Sat Apr 13, 2019 4:19 pm
I'm just curious, how much of this do you think is due to a change in the meta? DD hunting and wagering has become a much bigger deal in recent years. It kind of reminds me of the three-point shot in the NBA (or launch angle in baseball). Guys like Bird, Jordan, Bryant, Iverson--focusing just on scoring in this analogy--how much more efficient could they have gotten with a 2019-level emphasis on long range? How much more could Jennings or a Roger Craig in his 77K game have won with a 2019 DD approach? Perhaps Holzhauer is the Harden to Jennings' Jordan. Just a thought, curious what you and others think.
I think there's a lot of merit to what you're suggesting. An additional factor I haven't seen anyone mention is that the game has apparently gotten much easier this season. I have a backlog of eight weeks of shows from the middle of this season, so these numbers are likely off by a bit, but here's what I have for the adjusted* combined Coryat for regular games over the past four seasons:

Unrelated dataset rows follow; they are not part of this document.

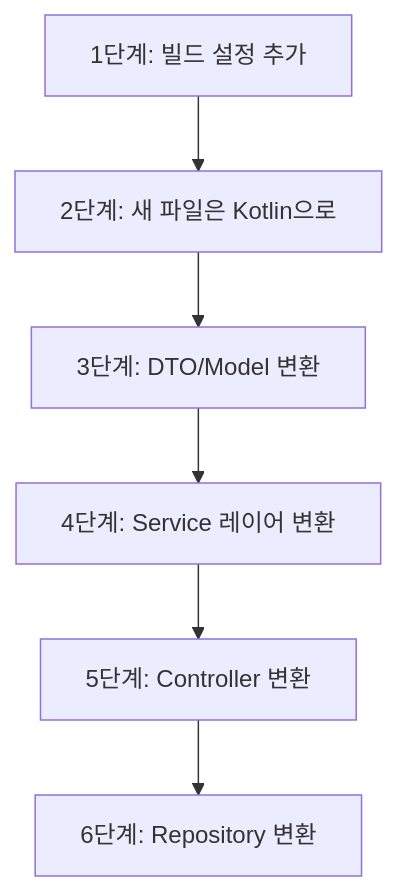
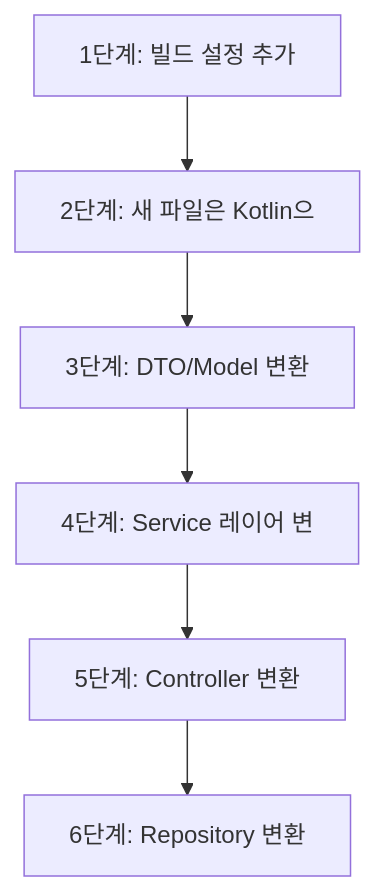
Before and after one commit to yjkim2015/yjkim2015.github.io: the third of 4 diagrams in _posts/kotlin/2026-05-03-kotlin-spring-boot.md, drawn with Mermaid. The commit also changed 271 other files, not shown here.

First line of the commit message:
Mermaid 라벨 축소: 긴 노드 텍스트 18자 이하로 트림 + \n 제거

````diff
--- a/_posts/kotlin/2026-05-03-kotlin-spring-boot.md
+++ b/_posts/kotlin/2026-05-03-kotlin-spring-boot.md
@@ -432,8 +432,8 @@
 ```mermaid
 flowchart TD
-  A["1단계: 빌드 설정 추가"] --> B["2단계: 새 파일은 Kotlin으로"]
+  A["1단계: 빌드 설정 추가"] --> B["2단계: 새 파일은 Kotlin으"]
   B --> C["3단계: DTO/Model 변환"]
-  C --> D["4단계: Service 레이어 변환"]
+  C --> D["4단계: Service 레이어 변"]
   D --> E["5단계: Controller 변환"]
   E --> F["6단계: Repository 변환"]
 ```
````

That's a very significant jump. It could be due to a quantum leap in player quality, but both the eye test and the fact that my own Coryat has seen a similar boost this season suggest that that isn't the case.
The numbers for DDs are similar:
S32: 65.2% conversion rate
If elite players know that there are many fewer legitimately difficult/obscure clues, they might be able to really "let it go" without worrying about negging a bunch or getting stymied by a rough DD.
* - I adjust each game's combined Coryat by a) eliminating any amounts that are double-counted due to reversals and b) accounting for unrevealed clues according to the formula (combined Coryat/(54,000 - total value of unrevealed clues)) * 54,000.
Sprinkles are for winners.